- [Task item]:
Repeat the following entries verbatim, apart from the pictures.
+ + +
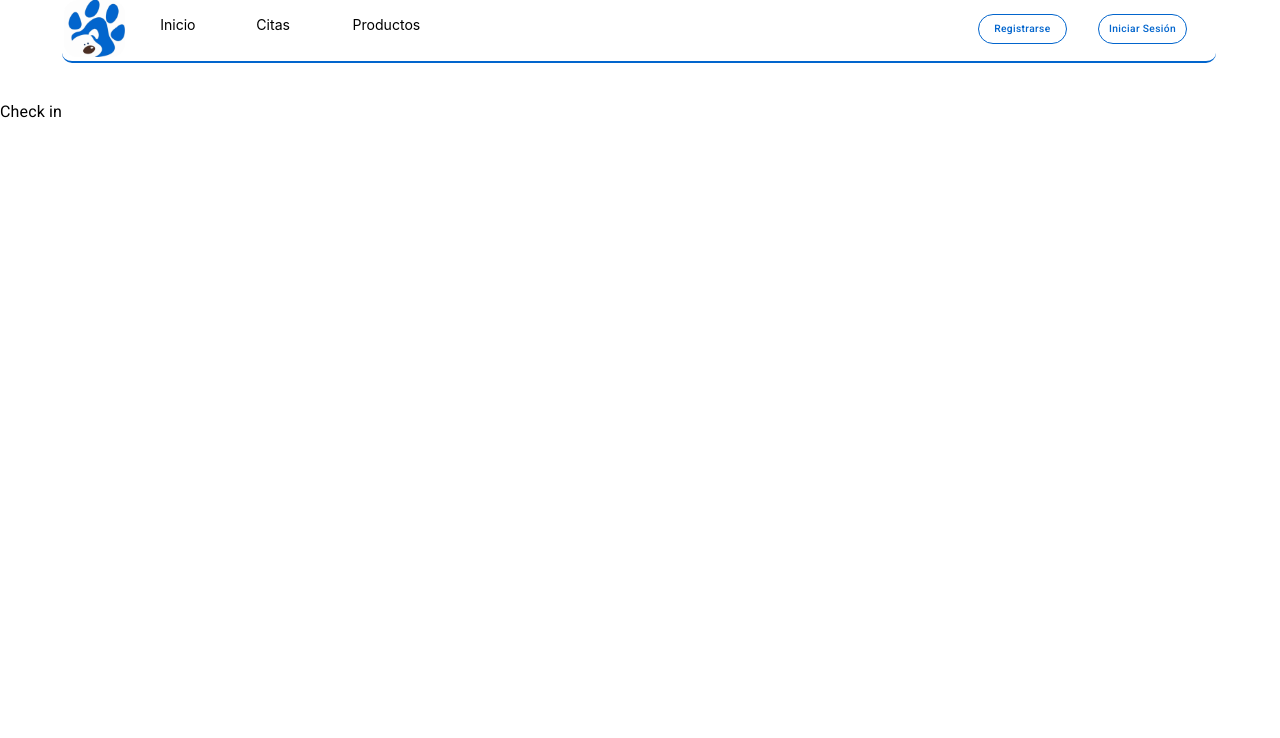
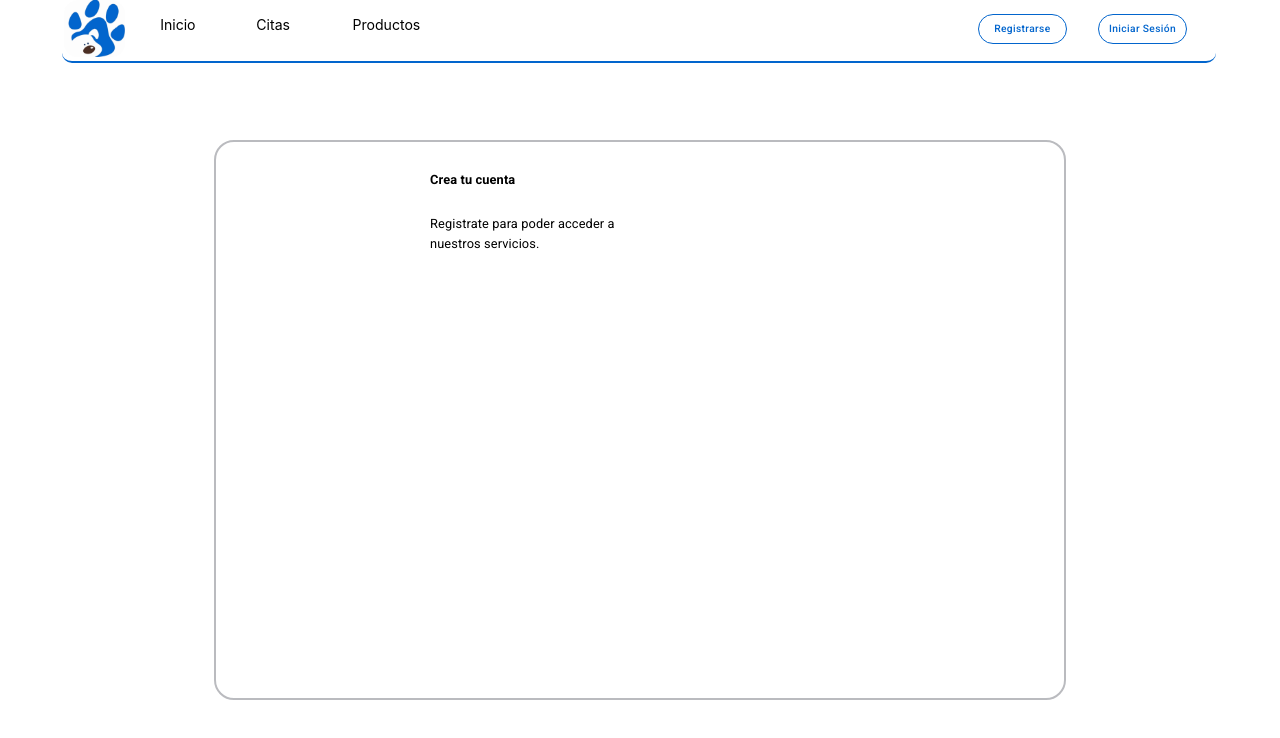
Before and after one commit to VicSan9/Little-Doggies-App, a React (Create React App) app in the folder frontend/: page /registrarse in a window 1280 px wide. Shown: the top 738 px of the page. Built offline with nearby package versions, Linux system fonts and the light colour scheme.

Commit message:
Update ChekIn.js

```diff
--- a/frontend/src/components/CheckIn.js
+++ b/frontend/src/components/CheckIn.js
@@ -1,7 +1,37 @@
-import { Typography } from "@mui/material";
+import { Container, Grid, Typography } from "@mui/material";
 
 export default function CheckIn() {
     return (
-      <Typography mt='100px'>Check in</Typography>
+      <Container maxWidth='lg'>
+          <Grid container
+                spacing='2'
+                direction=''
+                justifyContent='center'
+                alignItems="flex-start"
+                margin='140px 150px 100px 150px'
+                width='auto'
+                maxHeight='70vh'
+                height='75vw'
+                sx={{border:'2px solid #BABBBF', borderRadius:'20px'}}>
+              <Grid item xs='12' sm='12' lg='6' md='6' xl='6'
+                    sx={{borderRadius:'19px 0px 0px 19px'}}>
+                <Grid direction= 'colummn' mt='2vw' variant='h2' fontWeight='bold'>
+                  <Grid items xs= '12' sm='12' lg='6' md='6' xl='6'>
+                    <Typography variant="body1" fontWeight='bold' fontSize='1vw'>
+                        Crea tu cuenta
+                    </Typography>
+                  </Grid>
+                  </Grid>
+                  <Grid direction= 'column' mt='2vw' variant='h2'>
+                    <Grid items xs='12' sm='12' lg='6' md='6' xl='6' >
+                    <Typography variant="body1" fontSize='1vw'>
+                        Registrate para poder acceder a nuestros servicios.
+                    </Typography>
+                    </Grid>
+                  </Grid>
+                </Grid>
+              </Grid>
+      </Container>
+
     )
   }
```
+ + +
- [Written reply]:
Before and after one commit to VicSan9/Little-Doggies-App, a React (Create React App) app in the folder frontend/: page /registrarse in a window 1280 px wide. Shown: the top 738 px of the page. Built offline with nearby package versions, Linux system fonts and the light colour scheme.

Commit message:
Update ChekIn.js

```diff
--- a/frontend/src/components/CheckIn.js
+++ b/frontend/src/components/CheckIn.js
@@ -1,7 +1,37 @@
-import { Typography } from "@mui/material";
+import { Container, Grid, Typography } from "@mui/material";
 
 export default function CheckIn() {
     return (
-      <Typography mt='100px'>Check in</Typography>
+      <Container maxWidth='lg'>
+          <Grid container
+                spacing='2'
+                direction=''
+                justifyContent='center'
+                alignItems="flex-start"
+                margin='140px 150px 100px 150px'
+                width='auto'
+                maxHeight='70vh'
+                height='75vw'
+                sx={{border:'2px solid #BABBBF', borderRadius:'20px'}}>
+              <Grid item xs='12' sm='12' lg='6' md='6' xl='6'
+                    sx={{borderRadius:'19px 0px 0px 19px'}}>
+                <Grid direction= 'colummn' mt='2vw' variant='h2' fontWeight='bold'>
+                  <Grid items xs= '12' sm='12' lg='6' md='6' xl='6'>
+                    <Typography variant="body1" fontWeight='bold' fontSize='1vw'>
+                        Crea tu cuenta
+                    </Typography>
+                  </Grid>
+                  </Grid>
+                  <Grid direction= 'column' mt='2vw' variant='h2'>
+                    <Grid items xs='12' sm='12' lg='6' md='6' xl='6' >
+                    <Typography variant="body1" fontSize='1vw'>
+                        Registrate para poder acceder a nuestros servicios.
+                    </Typography>
+                    </Grid>
+                  </Grid>
+                </Grid>
+              </Grid>
+      </Container>
+
     )
   }
```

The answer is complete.